Amazon said it ramped up investments in 2021 to keep counterfeit products off its retail site and saw signs its efforts are working, according to an annual brand protection report it released Wednesday. 

The company spent more than $900 million on its anti-counterfeit programs and employed over 12,000 people focused on the problem in 2021. That's up from $700 million and 10,000 people in the prior year. At the same time, Amazon said its automated systems detected and stopped fewer attempts from bad actors to set up stores on the site in 2021 and that one measure showed fewer brands on average flagged cases that turned out to involve counterfeits.

The increasing investment of money and manpower from Amazon is necessary, said Mary Beth Westmoreland, vice president of technology at Amazon. 

"That unfortunately speaks to the fact the problem of counterfeit isn't going away," Westmoreland said, adding, "it's an industry-wide problem."

Counterfeiting has plagued e-commerce for years. Online shopping makes it easy for customers to buy products from all over the world and for small businesses to find a global market, but it also makes it simple for counterfeiters to sell shams to millions of people. As the largest e-commerce platform in the US, Amazon has faced criticism from consumer protection advocates and business groups for exposing shoppers to potentially dangerous knockoffs and damaging businesses by providing a platform for fraudsters. 

In addition to hiring AI scientists tasked with quickly identifying fraudulent products and shady sellers, Amazon has responded by creating a brand registry that establishes a line of communication with the e-commerce giant and streamlines tools for reporting problems. It's also created a system for brands to suppress listings that are believed to be counterfeits of their products.

Amazon has also sued sellers it alleges are selling counterfeit products, asking courts to order them to stop selling on Amazon. In April, Chinese authorities raided a warehouse containing counterfeit luxury goods after Amazon and fashion house Salvatore Ferragamo shared intelligence on the alleged operation.

US lawmakers have attempted to address counterfeits with legislation, and Amazon has endorsed the INFORM Act, as have Etsy and eBay. The bill would require e-commerce platforms to verify information about sellers on their sites. 

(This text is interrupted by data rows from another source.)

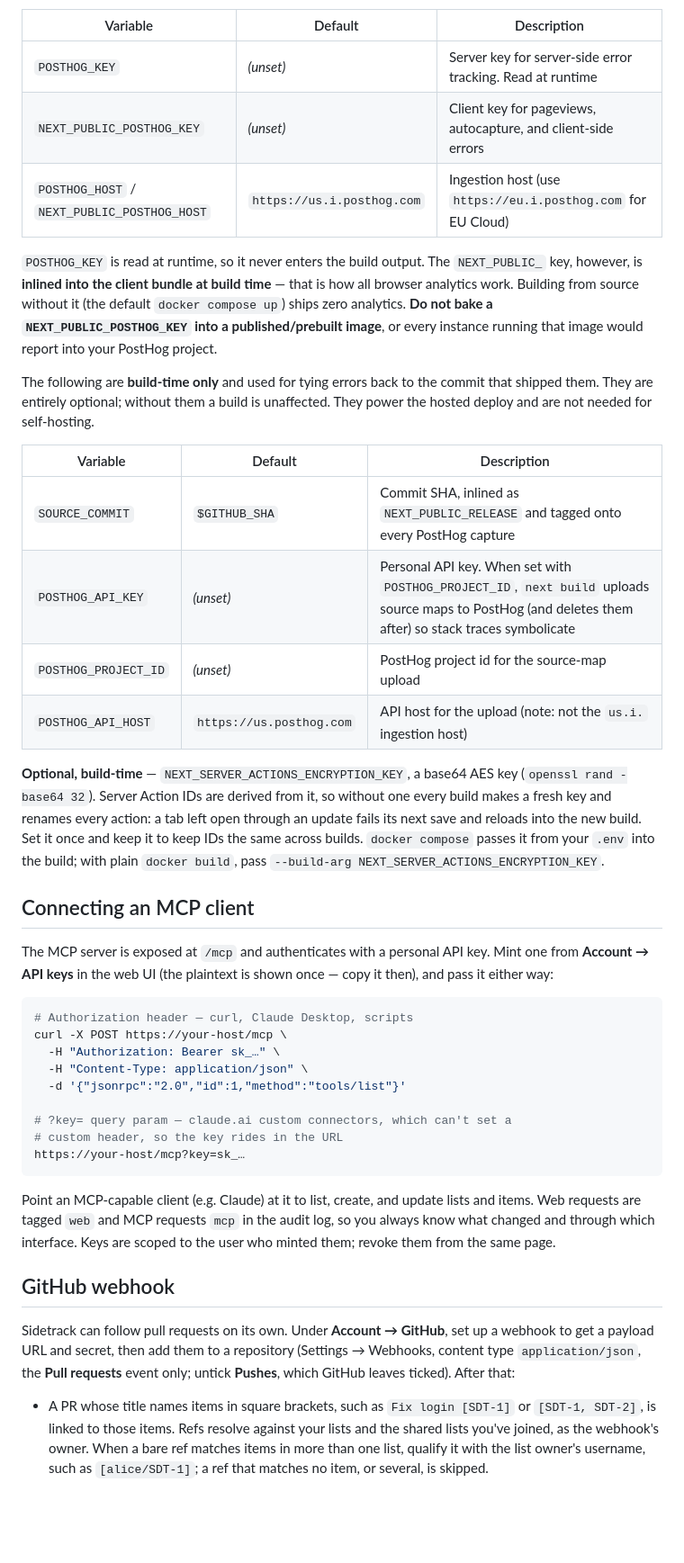
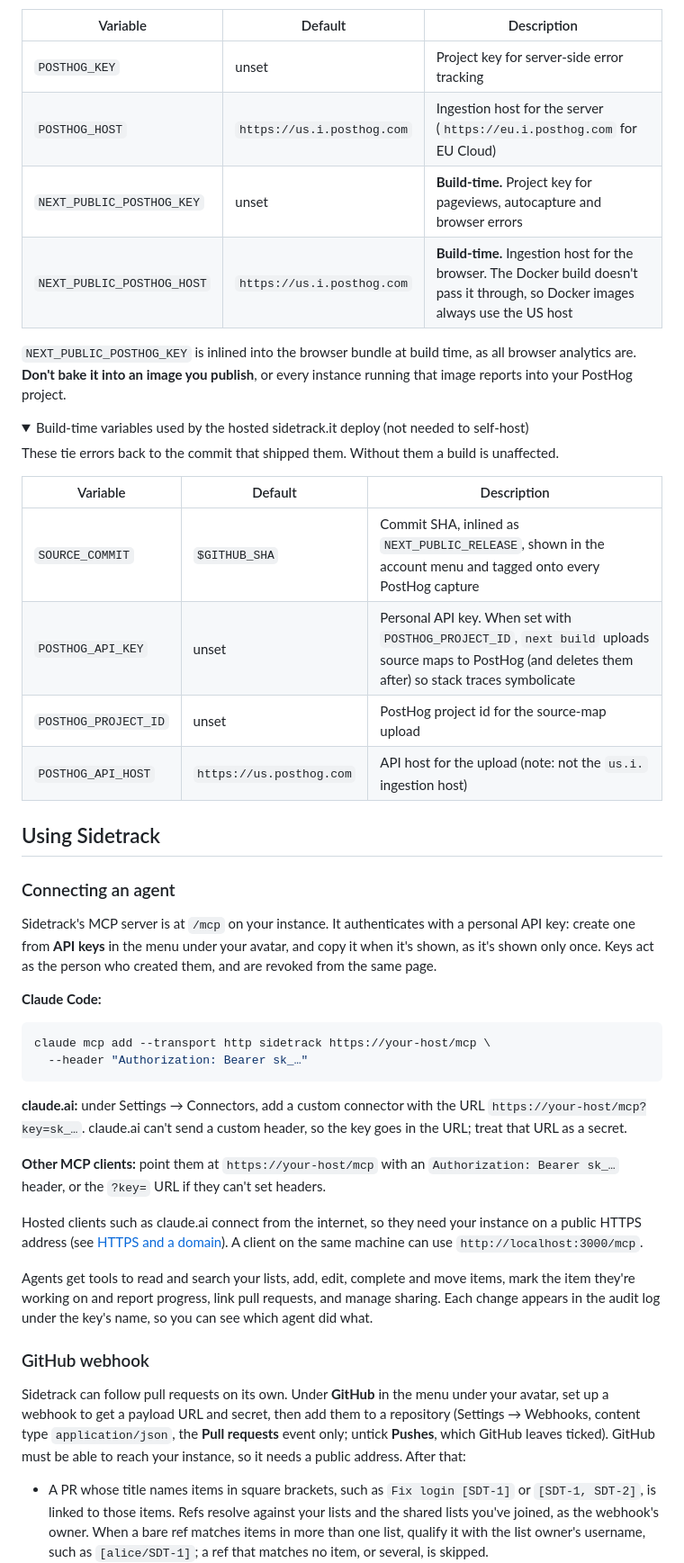
Before and after one commit to fredrivett/sidetrack, a Markdown page: README.md, the part around one of its changes. Shown at 90% size. Rendered like a GitHub page; folded sections open; blank space fills up the shorter version.

````diff
--- a/README.md
+++ b/README.md
@@ -92,65 +237,71 @@ independent halves:
 
 | Variable | Default | Description |
 | --- | --- | --- |
-| `POSTHOG_KEY` | _(unset)_ | Server key for server-side error tracking. Read at runtime |
-| `NEXT_PUBLIC_POSTHOG_KEY` | _(unset)_ | Client key for pageviews, autocapture, and client-side errors |
-| `POSTHOG_HOST` / `NEXT_PUBLIC_POSTHOG_HOST` | `https://us.i.posthog.com` | Ingestion host (use `https://eu.i.posthog.com` for EU Cloud) |
+| `POSTHOG_KEY` | unset | Project key for server-side error tracking |
+| `POSTHOG_HOST` | `https://us.i.posthog.com` | Ingestion host for the server (`https://eu.i.posthog.com` for EU Cloud) |
+| `NEXT_PUBLIC_POSTHOG_KEY` | unset | **Build-time.** Project key for pageviews, autocapture and browser errors |
+| `NEXT_PUBLIC_POSTHOG_HOST` | `https://us.i.posthog.com` | **Build-time.** Ingestion host for the browser. The Docker build doesn't pass it through, so Docker images always use the US host |
 
-`POSTHOG_KEY` is read at runtime, so it never enters the build output. The
-`NEXT_PUBLIC_` key, however, is **inlined into the client bundle at build
-time** — that is how all browser analytics work. Building from source without
-it (the default `docker compose up`) ships zero analytics. **Do not bake a
-`NEXT_PUBLIC_POSTHOG_KEY` into a published/prebuilt image**, or every instance
-running that image would report into your PostHog project.
+`NEXT_PUBLIC_POSTHOG_KEY` is inlined into the browser bundle at build time,
+as all browser analytics are. **Don't bake it into an image you publish**, or
+every instance running that image reports into your PostHog project.
 
-The following are **build-time only** and used for tying errors back to the
-commit that shipped them. They are entirely optional; without them a build is
-unaffected. They power the hosted deploy and are not needed for self-hosting.
+<details>
+<summary>Build-time variables used by the hosted sidetrack.it deploy (not needed to self-host)</summary>
+
+These tie errors back to the commit that shipped them. Without them a build is
+unaffected.
 
 | Variable | Default | Description |
 | --- | --- | --- |
-| `SOURCE_COMMIT` | `$GITHUB_SHA` | Commit SHA, inlined as `NEXT_PUBLIC_RELEASE` and tagged onto every PostHog capture |
-| `POSTHOG_API_KEY` | _(unset)_ | Personal API key. When set with `POSTHOG_PROJECT_ID`, `next build` uploads source maps to PostHog (and deletes them after) so stack traces symbolicate |
-| `POSTHOG_PROJECT_ID` | _(unset)_ | PostHog project id for the source-map upload |
+| `SOURCE_COMMIT` | `$GITHUB_SHA` | Commit SHA, inlined as `NEXT_PUBLIC_RELEASE`, shown in the account menu and tagged onto every PostHog capture |
+| `POSTHOG_API_KEY` | unset | Personal API key. When set with `POSTHOG_PROJECT_ID`, `next build` uploads source maps to PostHog (and deletes them after) so stack traces symbolicate |
+| `POSTHOG_PROJECT_ID` | unset | PostHog project id for the source-map upload |
 | `POSTHOG_API_HOST` | `https://us.posthog.com` | API host for the upload (note: not the `us.i.` ingestion host) |
 
-**Optional, build-time** — `NEXT_SERVER_ACTIONS_ENCRYPTION_KEY`, a base64 AES
-key (`openssl rand -base64 32`). Server Action IDs are derived from it, so
-without one every build makes a fresh key and renames every action: a tab left
-open through an update fails its next save and reloads into the new build. Set
-it once and keep it to keep IDs the same across builds. `docker compose` passes
-it from your `.env` into the build; with plain `docker build`, pass
-`--build-arg NEXT_SERVER_ACTIONS_ENCRYPTION_KEY`.
+</details>
 
-## Connecting an MCP client
+## Using Sidetrack
 
-The MCP server is exposed at `/mcp` and authenticates with a personal API key.
-Mint one from **Account → API keys** in the web UI (the plaintext is shown
-once — copy it then), and pass it either way:
+### Connecting an agent
+
+Sidetrack's MCP server is at `/mcp` on your instance. It authenticates with a
+personal API key: create one from **API keys** in the menu under your avatar,
+and copy it when it's shown, as it's shown only once. Keys act as the person
+who created them, and are revoked from the same page.
+
+**Claude Code:**
 
 ```bash
-# Authorization header — curl, Claude Desktop, scripts
-curl -X POST https://your-host/mcp \
-  -H "Authorization: Bearer sk_…" \
-  -H "Content-Type: application/json" \
-  -d '{"jsonrpc":"2.0","id":1,"method":"tools/list"}'
-
-# ?key= query param — claude.ai custom connectors, which can't set a
-# custom header, so the key rides in the URL
-https://your-host/mcp?key=sk_…
+claude mcp add --transport http sidetrack https://your-host/mcp \
+  --header "Authorization: Bearer sk_…"
 ```
 
-Point an MCP-capable client (e.g. Claude) at it to list, create, and update
-lists and items. Web requests are tagged `web` and MCP requests `mcp` in
-the audit log, so you always know what changed and through which interface.
-Keys are scoped to the user who minted them; revoke them from the same page.
+**claude.ai:** under Settings → Connectors, add a custom connector with the
+URL `https://your-host/mcp?key=sk_…`. claude.ai can't send a custom header, so
+the key goes in the URL; treat that URL as a secret.
 
-## GitHub webhook
+**Other MCP clients:** point them at `https://your-host/mcp` with an
+`Authorization: Bearer sk_…` header, or the `?key=` URL if they can't set
+headers.
 
-Sidetrack can follow pull requests on its own. Under **Account → GitHub**, set
-up a webhook to get a payload URL and secret, then add them to a repository
-(Settings → Webhooks, content type `application/json`, the **Pull requests**
-event only; untick **Pushes**, which GitHub leaves ticked). After that:
+Hosted clients such as claude.ai connect from the internet, so they need your
+instance on a public HTTPS address (see [HTTPS and a domain](#https-and-a-domain)).
+A client on the same machine can use `http://localhost:3000/mcp`.
+
+Agents get tools to read and search your lists, add, edit, complete and move
+items, mark the item they're working on and report progress, link pull
+requests, and manage sharing. Each change appears in the audit log under the
+key's name, so you can see which agent did what.
+
+### GitHub webhook
+
+Sidetrack can follow pull requests on its own. Under **GitHub** in the menu
+under your avatar, set up a webhook to get a payload URL and secret, then add
+them to a repository (Settings → Webhooks, content type `application/json`,
+the **Pull requests** event only; untick **Pushes**, which GitHub leaves
+ticked). GitHub must be able to reach your instance, so it needs a public
+address. After that:
 
 - A PR whose title names items in square brackets, such as
   `Fix login [SDT-1]` or `[SDT-1, SDT-2]`, is linked to those items. Refs
````
Also changed, not shown: other parts of README.md (+204 -128 lines), CONTRIBUTING.md (added, +70 -0 lines), docs/board.png (added), 1 other file.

Amazon has implemented a version of seller verification, requiring in-person or on video sessions with sellers, who must provide identification documents in order to open up online stores that sell in the US, UK, the European Union, Canada and Japan.